The Prospects for Skills and Employment in an Age of Digital Disruption: A Cautionary Note
Will robots eat our jobs? Is an AI employment apocalypse just around the corner, or will we be working a three day week alongside robot co-workers? The impact of digital innovation on work, employment and skills is hotly contested and big news. The Centre on Skills, Knowledge and Organisational Performance (SKOPE) has commissioned an overview of the research in this area, and we are pleased to be launching on Friday 16th November a SKOPE Research Paper that tries to cut thought the all the hype. The paper has been written by Professors Phil Brown, Caroline Lloyd and Manuel Souto-Otero from the School of Social Sciences, Cardiff University and it examines competing claims on the relationship between automation, skills and the future of work. It explores the research evidence on the scale of job losses anticipated as a consequence of digital disruption, and presents three scenarios of the impact of digital disruption on future skill requirements, before considering how evidence on automation and digital disruption is used to influence and inform UK government policy interventions on skills, employment and labour markets.
The paper recommends caution in interpreting existing evidence. While high profile reports on digital disruption make for eye-catching headlines, they make for poor policy formulation.

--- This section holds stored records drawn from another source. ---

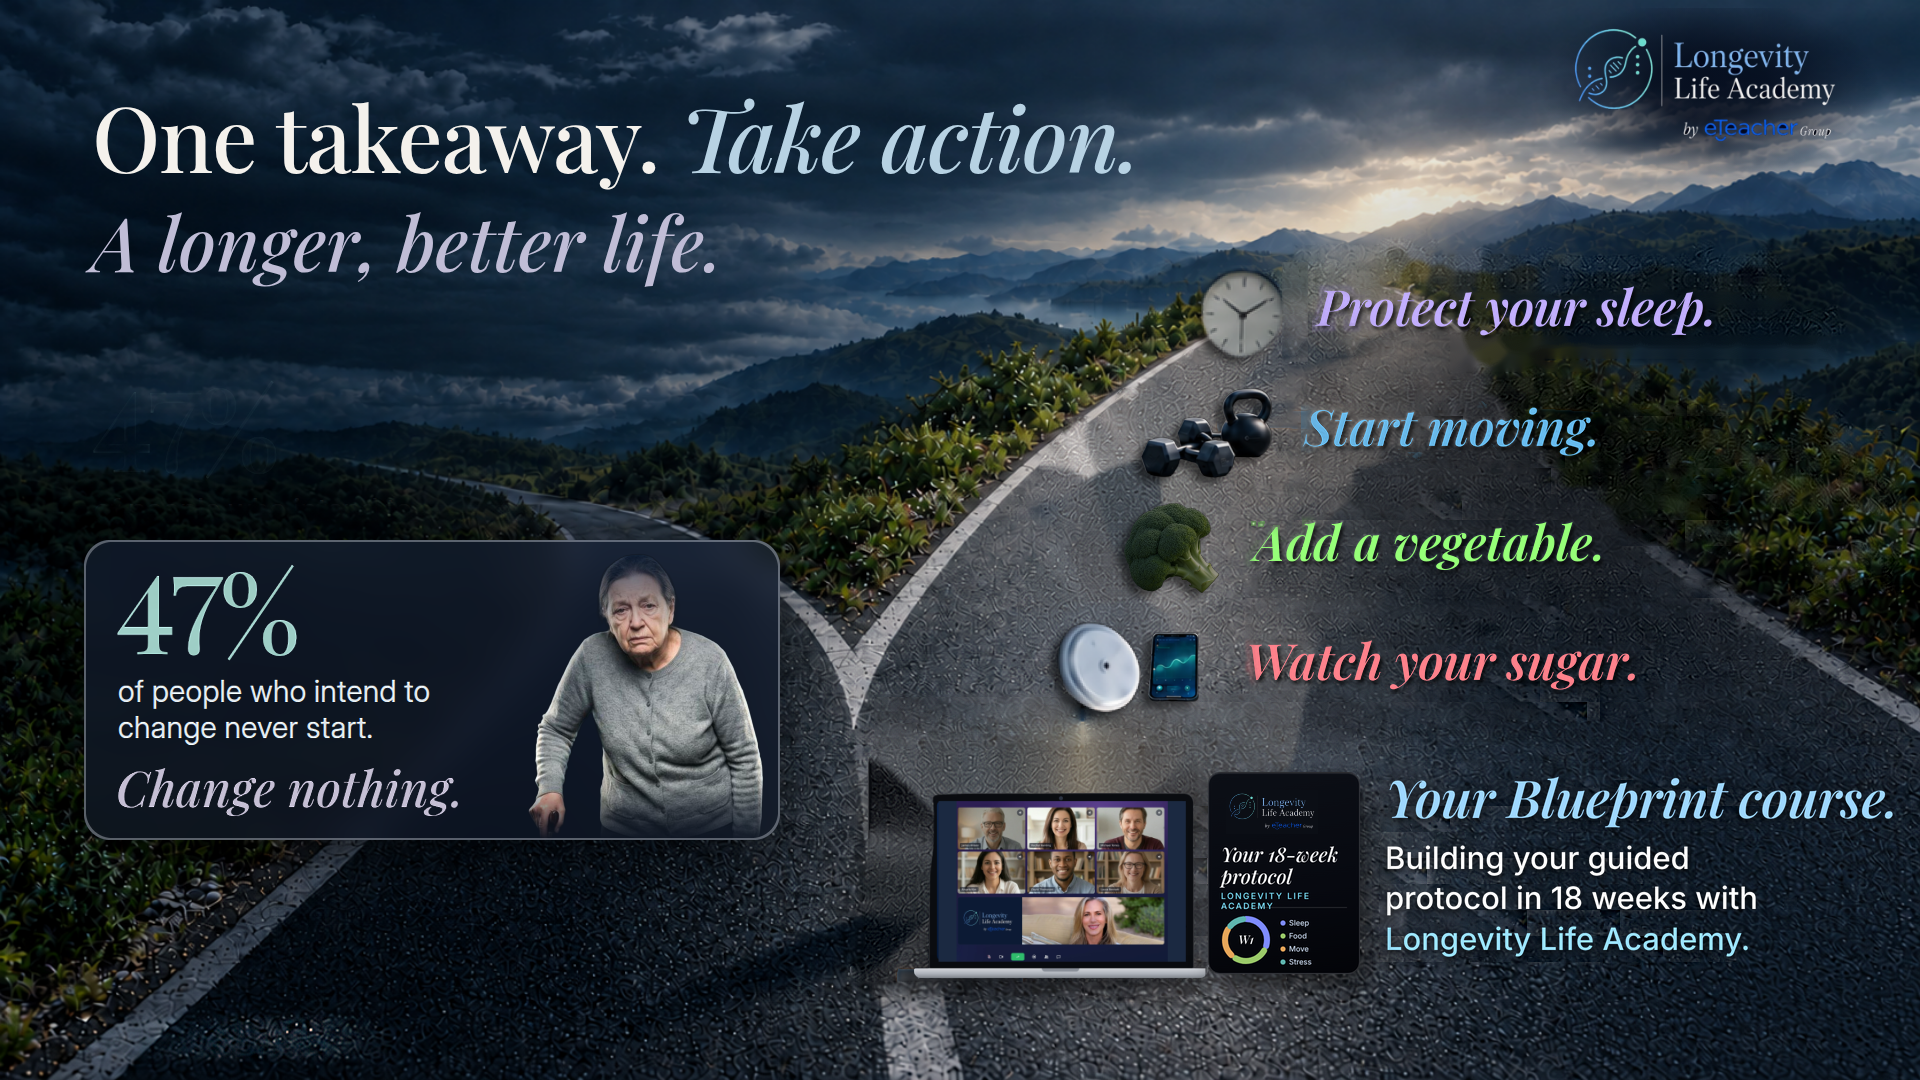
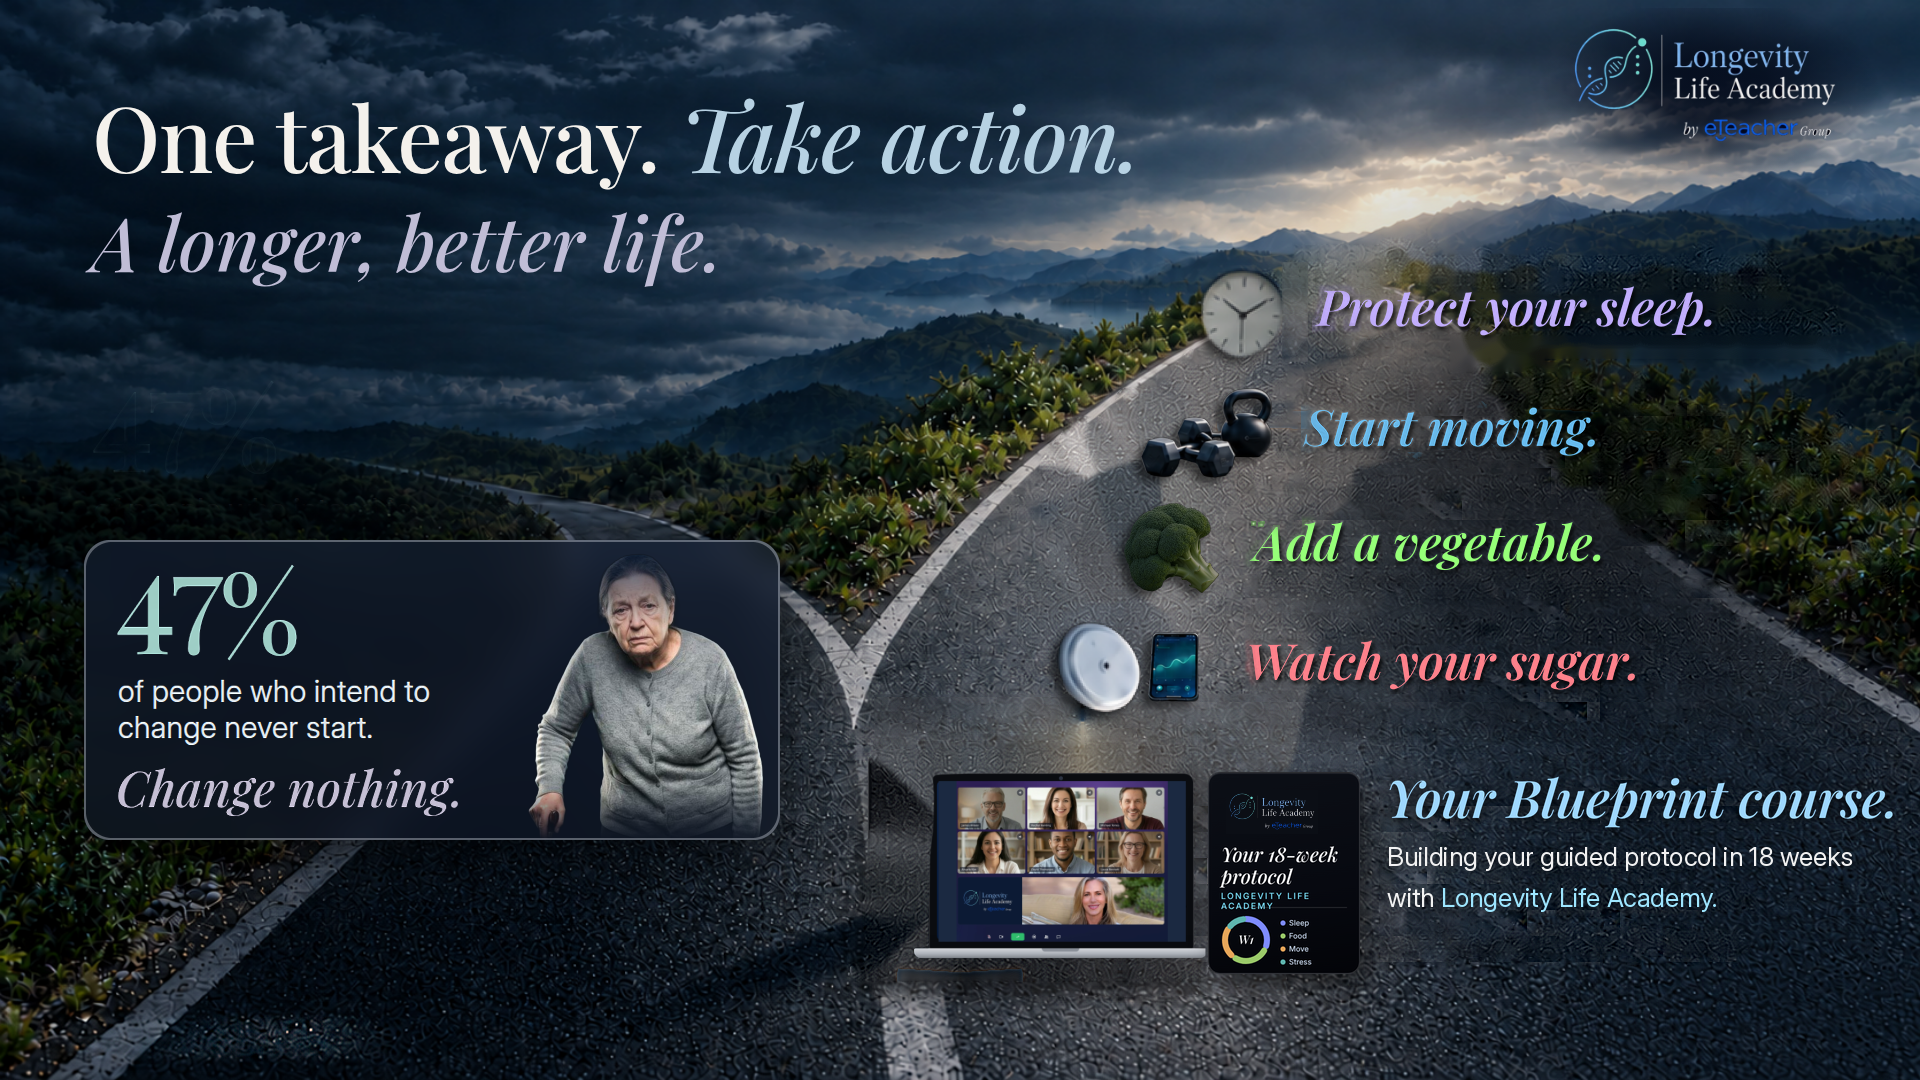
n25 fork: Blueprint sub-text 2 lines (Inter 26), laptop up 20px bottom-aligned; z17/y30

Changed region(s): [[0.4688, 0.7028, 0.625, 0.9167], [0.7188, 0.7639, 0.9375, 0.8861], [0.9375, 0.7944, 0.9688, 0.825]]

diff --git a/slide-canvas/v46/corrections.js b/slide-canvas/v46/corrections.js
@@ -78,7 +78,7 @@ const sxRisks=newSlot('sx-risks','assets/n22-risks.jpg?v=v46y22','The four risks
 const sxBz=newSlot('sx-bz','assets/n23-bluezones.jpg?v=v46y22','The Blue Zones.','Added from the Round 13 page (slide 07, The Blue Zones). Placed before the menopause slide.','x2');
 const sxBr=newSlot('sx-brulee','assets/n24-brulee.jpg?v=v46y22','Crème brûlée and wrinkles.','Added from the Round 13 page (slide 13, Crème brûlée and wrinkles). Placed after the sugar slide, before Same age.','x3');
 const sxReligion=newSlot('sx-religion','assets/n26-religion.jpg?v=v46y22','Take the religion out of your diet.','New statement slide: only the sentence, large. Carries the religion part of the old plate-slide script; the pillars follow, then the plate.','x5');
-const sxFork=newSlot('sx-fork','assets/n25-fork.png?v=v46z16','One takeaway. Take action. (closing)','Closing slide: exactly the Julie deck slide 22 at commit f220cbd, unchanged (image file additional-take-action-20261026.png). It ends the deck.','x4');
+const sxFork=newSlot('sx-fork','assets/n25-fork.png?v=v46z17','One takeaway. Take action. (closing)','Closing slide: exactly the Julie deck slide 22 at commit f220cbd, unchanged (image file additional-take-action-20261026.png). It ends the deck.','x4');
 const sxSugar=newSlot('sx-sugar','assets/n28-sugar-limit.jpg?v=v46y22','Six teaspoons: the daily limit for added sugar.','New slide after the crème brûlée. Script it covers (quoted): “Here’s where the data points to a hard ceiling: keep your added sugar to under twenty-five grams a day. That’s roughly six teaspoons.” Then: “birthday cake is too precious of a tradition to scrap for watermelon cake. Sorry not gonna happen. But in it’s rightful place - once in a blue moon - it’s ok.” Then the CGM: “every student in the Longevity Life Academy will wear a CGM for two weeks.” Time 0:30, taken from the brûlée slide (now 0:30).','x6');
 const sxMwB=newSlot('sx-mw-julie','assets/n27-movement-week-julie.jpg?v=v46y22','Julie Gibson Clark’s Movement Week.','Movement week (option 2), Claude B, Protocol, slide 13. Marked V2. Julie to update. The full protocol follows after the stress slide.','x7');
 // The user's original slide references define the order, not inferred numbering.

diff --git a/slide-canvas/v46/index.html b/slide-canvas/v46/index.html
@@ -65,7 +65,7 @@ textarea:focus{outline:none;border-color:#006EFF;box-shadow:0 0 0 3px rgba(0,110
 <button id="send" class="btn p" onclick="sendAll()">Send my comments</button>
 <div id="lb" onclick="this.classList.remove('on')"><img id="lbimg" src="" alt=""><div class="x">Close</div></div>
 <div id="play"><img id="pimg" src="" alt=""><div class="x" onclick="stopPlay()">Close, Esc</div><div class="c" id="pc"></div></div>
-<script src="corrections.js?v=20261027-v46y29"></script>
+<script src="corrections.js?v=20261027-v46y30"></script>
 <script>
 const P=allSlots.map(s=>s.querySelector('img.main').getAttribute('src'));let k=0;
 const T=[...document.querySelectorAll('textarea')];

diff --git a/slide-canvas/fork-lab/index.html b/slide-canvas/fork-lab/index.html
@@ -1,4 +1,4 @@
 <!doctype html><html><head><meta charset="utf-8"><title>Fork lab – slide 26</title>
 <style>body{margin:0;background:#0b1220;color:#dfe7f3;font:15px/1.4 Inter,system-ui,sans-serif}h2{font-weight:500;margin:28px 24px 10px}img{display:block;width:calc(100% - 48px);max-width:1920px;margin:0 24px 24px;border-radius:6px}</style></head>
 <body><h2>Original</h2><img src="original-n25-fork.png?v=1" alt="Original">
-<h2>New</h2><img src="new-n25-fork.png?v=18" alt="New"></body></html>
+<h2>New</h2><img src="new-n25-fork.png?v=19" alt="New"></body></html>

diff --git a/slide-canvas/fork-lab/src/b10.py b/slide-canvas/fork-lab/src/b10.py
@@ -1,0 +1,24 @@
+import cv2,numpy as np
+from PIL import Image,ImageDraw,ImageFont
+R=cv2.imread('new.png').astype(np.float32);H,W=R.shape[:2]
+B=cv2.imread('base.png').astype(np.float32);hf=B[560:700,1300:1460];hf=hf-cv2.GaussianBlur(hf,(0,0),3)
+hf2=np.concatenate([hf,hf[::-1]],0);hf2=np.concatenate([hf2,hf2[:,::-1]],1);tile=np.tile(hf2,(H//280+1,W//320+1,1))[:H,:W]
+sub=R[838:965,1380:1905];m=((sub.max(2)-sub.min(2)>40)|(sub.mean(2)>130)).astype(np.uint8)*255
+M=np.zeros((H,W),np.uint8);M[838:965,1380:1905]=cv2.dilate(m,np.ones((7,7),np.uint8))
+inp=cv2.inpaint(np.clip(R,0,255).astype(np.uint8),M,9,cv2.INPAINT_TELEA).astype(np.float32)+tile*0.8
+mf=cv2.GaussianBlur(M.astype(np.float32)/255,(0,0),1.5)[...,None];R=R*(1-mf)+inp*mf
+F='/usr/share/fonts/truetype/sand-box/google/Inter/Inter-VariableFont_opsz,wght.ttf'
+l1='Building your guided protocol in 18 weeks';a='with ';b='Longevity Life Academy.'
+def f(s):
+  ft=ImageFont.truetype(F,s);
+  try: ft.set_variation_by_axes([32,400])
+  except Exception: pass
+  return ft
+s=32
+while f(s).getlength(l1)>1860-1387: s-=0.5
+ft=f(s);print('size',s,f(32).getlength(l1))
+im=Image.fromarray(cv2.cvtColor(np.clip(R,0,255).astype(np.uint8),cv2.COLOR_BGR2RGB));d=ImageDraw.Draw(im)
+asc=ft.getbbox('B')[1];y1=847-asc;y2=y1+41
+d.text((1387,y1),l1,font=ft,fill=(242,242,242));d.text((1387,y2),a,font=ft,fill=(242,242,242))
+d.text((1387+ft.getlength(a),y2),b,font=ft,fill=(158,230,255))
+o=cv2.cvtColor(np.array(im),cv2.COLOR_RGB2BGR);cv2.imwrite('new.png',o);cv2.imwrite('z34.png',o[720:1080,820:1920])

diff --git a/slide-canvas/fork-lab/src/b9.py b/slide-canvas/fork-lab/src/b9.py
@@ -14,7 +14,7 @@ mf=cv2.GaussianBlur(m.astype(np.float32)/255,(0,0),1.5)[...,None];R=R*(1-mf)+inp
 sc=0.82
 L2=cv2.resize(lap,(int(w*sc),int(h*sc)),interpolation=cv2.INTER_AREA)
 # anchor bottom-right of laptop bbox
-nx=int(round(ox+rgt-rgt*sc));ny=int(round(oy+bot-bot*sc))
+nx=int(round(ox+rgt-rgt*sc));ny=int(round(oy+bot-bot*sc))-20
 hh,ww=L2.shape[:2];A=L2[...,3:]/255
 R[ny:ny+hh,nx:nx+ww]=R[ny:ny+hh,nx:nx+ww]*(1-A)+L2[...,:3]*A
 print('laptop new bbox',nx+int(lft*sc),ny+int(top*sc),nx+int(rgt*sc),ny+int(bot*sc))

A key message is that technology is not destiny. It is human decisions that will determine the future of work.